Mark 1: The leadership structure has a lot of similarities to a totalitarian regime.
This is the church where one leader has absolute power. He usually surrounds himself with weak men who rarely contradict or question him.
Extra points if the leader argues that God intends it to be this way.
Mark 2: Serious concerns about issues at the root are met with pragmatic responses about the fruit.
This is the “but look how many people are getting saved” mentality. It has nothing at all to do with the question at hand, but in a dangerous church, this pretty much settles the matter. Unspeakable abuse—ethical, theological, expositional, emotional, and even sexual—is deftly swept under the carpet by this appeal to pragmatism.
Mark 3: No questions.
What might seem to you like a perfectly reasonable concern is met with the “did you really just question my opinion?” look.
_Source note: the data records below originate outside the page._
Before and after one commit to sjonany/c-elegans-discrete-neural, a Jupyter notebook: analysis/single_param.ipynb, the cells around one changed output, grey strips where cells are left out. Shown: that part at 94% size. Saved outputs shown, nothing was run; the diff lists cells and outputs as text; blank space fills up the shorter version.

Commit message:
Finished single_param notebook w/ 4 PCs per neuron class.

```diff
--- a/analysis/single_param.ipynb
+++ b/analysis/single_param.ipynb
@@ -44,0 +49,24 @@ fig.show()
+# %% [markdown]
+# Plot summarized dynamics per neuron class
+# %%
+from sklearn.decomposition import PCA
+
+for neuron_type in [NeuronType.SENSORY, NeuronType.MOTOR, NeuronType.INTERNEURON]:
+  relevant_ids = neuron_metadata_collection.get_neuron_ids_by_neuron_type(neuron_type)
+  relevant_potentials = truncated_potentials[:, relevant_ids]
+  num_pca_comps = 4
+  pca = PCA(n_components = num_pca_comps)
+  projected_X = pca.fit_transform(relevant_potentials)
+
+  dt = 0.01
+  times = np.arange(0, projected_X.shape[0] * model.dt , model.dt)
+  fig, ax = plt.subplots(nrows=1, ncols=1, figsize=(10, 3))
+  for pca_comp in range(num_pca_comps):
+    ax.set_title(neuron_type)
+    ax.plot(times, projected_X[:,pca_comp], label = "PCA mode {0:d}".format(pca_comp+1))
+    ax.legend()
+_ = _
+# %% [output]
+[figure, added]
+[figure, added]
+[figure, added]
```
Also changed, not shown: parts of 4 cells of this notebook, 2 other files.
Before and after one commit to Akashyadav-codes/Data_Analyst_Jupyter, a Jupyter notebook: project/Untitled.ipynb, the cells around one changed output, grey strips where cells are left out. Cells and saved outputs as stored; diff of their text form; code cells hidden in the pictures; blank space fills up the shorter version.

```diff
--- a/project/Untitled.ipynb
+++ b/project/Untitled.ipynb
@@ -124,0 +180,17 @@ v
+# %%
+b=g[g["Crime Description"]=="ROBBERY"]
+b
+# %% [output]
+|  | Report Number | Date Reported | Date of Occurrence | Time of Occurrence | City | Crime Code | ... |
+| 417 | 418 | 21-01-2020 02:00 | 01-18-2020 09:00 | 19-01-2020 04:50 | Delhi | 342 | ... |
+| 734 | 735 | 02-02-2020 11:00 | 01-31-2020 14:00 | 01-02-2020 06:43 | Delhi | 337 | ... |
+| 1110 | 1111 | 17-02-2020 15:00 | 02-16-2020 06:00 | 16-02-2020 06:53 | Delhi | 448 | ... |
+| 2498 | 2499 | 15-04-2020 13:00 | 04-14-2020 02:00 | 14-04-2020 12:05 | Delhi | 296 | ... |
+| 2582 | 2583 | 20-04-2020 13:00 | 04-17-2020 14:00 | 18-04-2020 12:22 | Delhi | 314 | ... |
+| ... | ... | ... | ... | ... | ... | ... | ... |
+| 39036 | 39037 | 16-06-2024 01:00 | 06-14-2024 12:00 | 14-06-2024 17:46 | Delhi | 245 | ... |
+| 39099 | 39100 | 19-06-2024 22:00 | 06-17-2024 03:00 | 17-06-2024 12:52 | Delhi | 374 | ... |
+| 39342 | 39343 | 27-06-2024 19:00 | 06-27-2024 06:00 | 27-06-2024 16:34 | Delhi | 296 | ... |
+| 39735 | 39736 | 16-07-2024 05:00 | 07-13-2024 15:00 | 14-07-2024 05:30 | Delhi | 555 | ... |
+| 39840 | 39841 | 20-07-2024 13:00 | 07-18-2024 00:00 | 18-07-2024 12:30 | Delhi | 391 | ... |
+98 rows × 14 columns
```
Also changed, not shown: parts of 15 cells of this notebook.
And you know right then and there that questions aren’t allowed.
“Standing for the truth” becomes a euphemism for “know the party line, and toe it.”
Mark 4: A penchant for conspiracy theories.
Healthy churches teach their people critical thinking and mature analysis. Dangerous churches indulge in every tasty morsel of theorised conspiracy that comes along.
Mark 5: Complex issues are simplified into byte-sized answers.
Often these simplistic answers are collected into books or pamphlets with titles like “Answers” or “God’s Opinion on [insert latest hot topic here].”
Mark 6: Higher education is disdained or—at best—tolerated.
His job is to unpack the Word of God each Sunday. This is a job that requires a solid understanding of theology, logic, grammar, history, ancient languages, rhetoric, and dozens of other academic pursuits. So the first time he cracks a joke about “cemetery” [a.k.a. seminary], that’s your cue. You’re in a dangerous church.
Mark 7: Reading is generally limited to books published in our circles.
We all know reading is pretty much a waste of time (after all, you could be out soul-winning/feeding the poor/[insert issue here]), but if you must read, make sure you only read “safe” books. In other words, books published by our group and a small selection of others that don’t raise any difficult questions.
Mark 8: The leadership doesn’t read much.
So you’re having dinner at the pastor’s house. You ask to see his library and he shows you a small bookcase with a few shelves of books. You ask about his digital library and he excitedly shows you a programme that automatically generates PowerPoint sermons. Once again, this is your cue. You’re in a dangerous church.
Do you have any additions to this list? Keep it Christian please and in this context, we won’t be naming names.